Today has been the first tent bound day, due to very strong winds, gusting up to 50mph which made marching out of the question. The forecast is for another 24 hours of similiar weather, so it is likely that the team will have to sit it out.
1. Sitrep No 15 as at 0335 hrs GMT 28 Nov 08
2. Distance Covered Today : 0 nm
3. Total Distance Covered : 154.9 nm
4. Daily Average to Date: 10.33 nm
5. Days to RV on Jan 9 at 97 Mile Point: 43
6. Distance to RV: 538.89 nm
7. Distance to Pole: 635.89 nm
8. Required Daily Average to achieve RV: 12.53 nm
In the photo below, L to R, Henry Adams, Henry Worsley and Will Gow.
Started at 7:50 A.M. in beautiful weather, but with a truly awful surface, the ponies sinking in very deeply.
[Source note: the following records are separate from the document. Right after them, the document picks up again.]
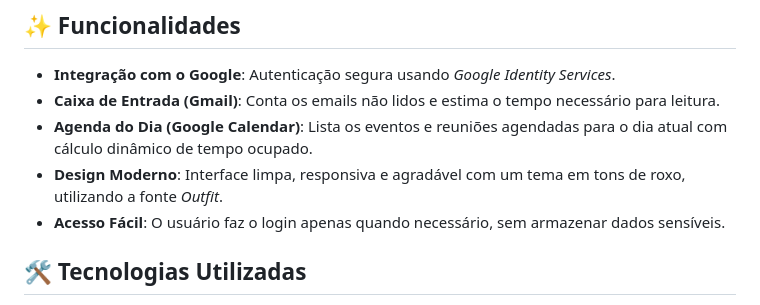
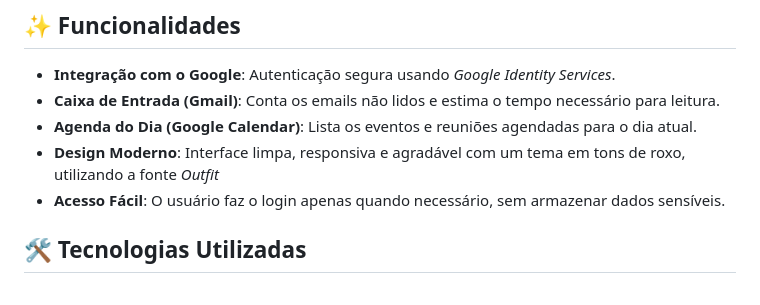
Before and after one commit to ingridcos/Sprint_IA_Programaria, a Markdown page: README.md, the part around the change. Drawn GitHub-style.

```diff
--- a/README.md
+++ b/README.md
@@ -27,8 +27,8 @@ Utilizamos a plataforma **Antigravity** como agente de desenvolvimento integrado
 ## ✨ Funcionalidades
 - **Integração com o Google**: Autenticação segura usando *Google Identity Services*.
 - **Caixa de Entrada (Gmail)**: Conta os emails não lidos e estima o tempo necessário para leitura.
-- **Agenda do Dia (Google Calendar)**: Lista os eventos e reuniões agendadas para o dia atual com cálculo dinâmico de tempo ocupado.
-- **Design Moderno**: Interface limpa, responsiva e agradável com um tema em tons de roxo, utilizando a fonte *Outfit*.
+- **Agenda do Dia (Google Calendar)**: Lista os eventos e reuniões agendadas para o dia atual.
+- **Design Moderno**: Interface limpa, responsiva e agradável com um tema em tons de roxo, utilizando a fonte *Outfit*
 - **Acesso Fácil**: O usuário faz o login apenas quando necessário, sem armazenar dados sensíveis.
 
 ## 🛠️ Tecnologias Utilizadas
```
The sledges ran easily, as the temperature was high, plus 17° to plus 20°F, the hot sun making the snow surface almost melt. We halted at noon for a latitude observation, and found our latitude to be 82° 38' South. The land now appears more to the east, bearing southeast by south, and some very high mountains a long way off with lower foothills, can be seen in front, quite different to the land abeam of us, which consists of huge sharp pointed mountains with crevassed glaciers moving down gullies in their sides. Marshall is making a careful survey of all the principal heights.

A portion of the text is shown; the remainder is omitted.